Horseshit. Here, play a game with me. Imagine what government arguments would sound like if they weren’t able to make that excuse?

Cricket, cricket, cricket.

If, after everything that has come out in leaks about what governments actually do with this limitless power, you still believe they seriously care about your safety and legitimate law enforcement, then I’m sorry, but you’re incredibly ignorant and naive. (And that’s the nicest way I can bring myself to say that)

Governments care about their own survival. When given unchecked power, they will use that power to insure their survival. Drug dealers and money launders aren’t a threat to the government. Political dissidents are. Naturally the government is going to focus their resources on political dissidents and not criminals.

But that’s another major issue I have with the government use of this technology and people’s seeming apathy about the subject.

Who are criminals? I’m sure you’re probably picturing burglars breaking into someones house, but really, a criminal is anyone doing anything the government decides is criminal.

For example: Here’s a 90 year old man who is a criminal in Florida. He’s been arrested 3 times for his crimes and vows to keep on being a criminal. What heinous criminal activity is he doing? Feeding the homeless.

The really dangerous thing about people accepting the “to catch criminals” defense the government gives is that the meaning of “criminal” is subject to the government’s interpretation and is likely to change whenever it suits them.

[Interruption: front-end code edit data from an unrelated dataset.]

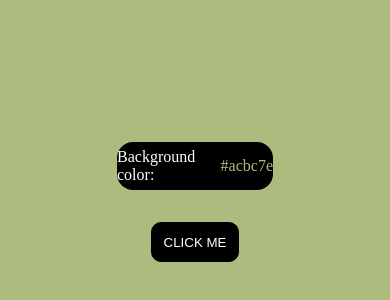
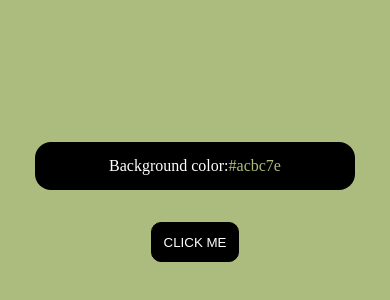
Before and after one commit to 1MrDavid/Background-Color-Generator-JS, a plain HTML site: page index.html in a window 390 px wide. Shown: the part 220-520 px from the top of the page. Drawn offline with Linux system fonts and the light colour scheme.

Commit message:
changed width for better view in cellphones

```diff
--- a/style.css
+++ b/style.css
@@ -16,7 +16,7 @@ body {
     display: flex;
     justify-content: center;
     align-items: center;
-    width: 40%;
+    width: 20rem;
     height: 3rem;
     border-radius: 16px;
 }
```
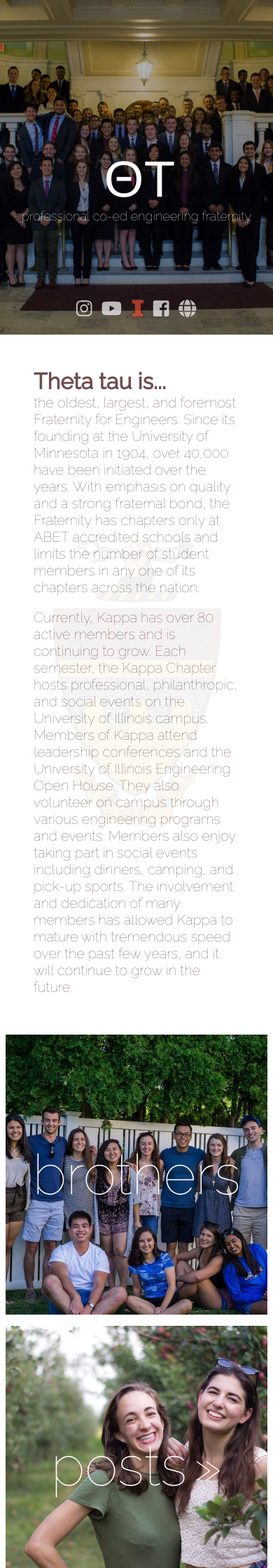
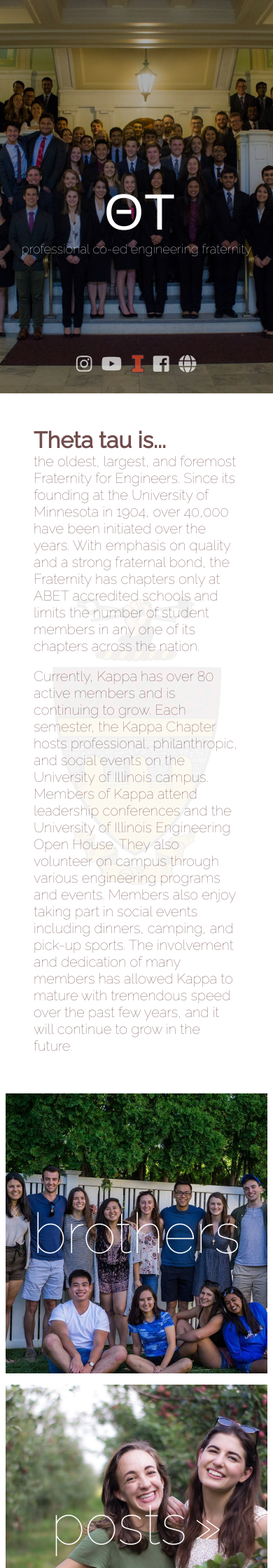
Before and after one commit to KappaThetaTau/kappathetatau.github.io, a Jekyll site: the page built from index.html, in a window 390 px wide. Shown: the top 2240 px of the page at 70% size. Built offline with Jekyll 4.4.1, drawn with Linux system fonts in a browser that asks for light colours; nearby versions of some CDN libraries; Markdown is read by kramdown in place of the engine named in the settings.

Commit message:
Fixed height of hero on mobile

```diff
--- a/_scss/_index.scss
+++ b/_scss/_index.scss
@@ -85,7 +85,7 @@ $desktop-trigger: 800px;
     }
 
     #hero {
-        height: 23em;
+        height: 27em;
         padding: none;
         font-size: 1.3em;
         background: linear-gradient( rgba(0, 0, 0, 0.3), rgba(0, 0, 0, 0.4) ), url(../assets/imgs/hero.jpg);
@@ -300,7 +300,6 @@ $desktop-trigger: 800px;
         "stats contact";
 
         #hero {
-            height: 27em;
             font-size: 1.7em;
             grid-area: hero;
         }
--- a/css/main.css
+++ b/css/main.css
@@ -309,7 +309,7 @@
       right: -50px;
       transition: 0.30s; }
   #home #hero {
-    height: 23em;
+    height: 27em;
     padding: none;
     font-size: 1.3em;
     background: linear-gradient(rgba(0, 0, 0, 0.3), rgba(0, 0, 0, 0.4)), url(../assets/imgs/hero.jpg);
@@ -476,7 +476,6 @@
     grid-template-columns: repeat(2, 1fr);
     grid-template-areas: "hero hero" "about about" "brothers posts" "portfolio portfolio" "faq rush" "stats contact"; }
     #home #hero {
-      height: 27em;
       font-size: 1.7em;
       grid-area: hero; }
     #home #about {
```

Trying to tell people that the government are often the real bad guys feels like slamming your head into a brick wall. Our entire society is based around this idea that the government are the good guys. We’re raised from birth on stories of cops vs robbers. Big brother government is here to protect you. Don’t you worry your little head over it! Just suggesting to someone that maybe the police and the government aren’t always the “good guys” will get strange looks from many.

I think a big part of the problem is that a lot of people also associate law with morality. Generally speaking: Stealing and murder are both illegal and morally wrong, but it doesn’t follow that just because something is illegal that it is also morally wrong. Remember, every crime against humanity ever perpetrated by a government was legal for that government.

If you use the government as a moral compass, you’re going to have a bad time.

And so the situation we find ourselves in is one where governments, with no meaningful democratic oversight or accountability and a documented history of human rights violations and abuse of power, are asserting their right to monitor every aspect of your life at all times using technologies that most people don’t understand, while at the same time legislating laws on those technologies without fully comprehending the repercussions. Oh and most people don’t care/don’t understand/aren’t paying attention.

Yeah…let me know how that works out for ya…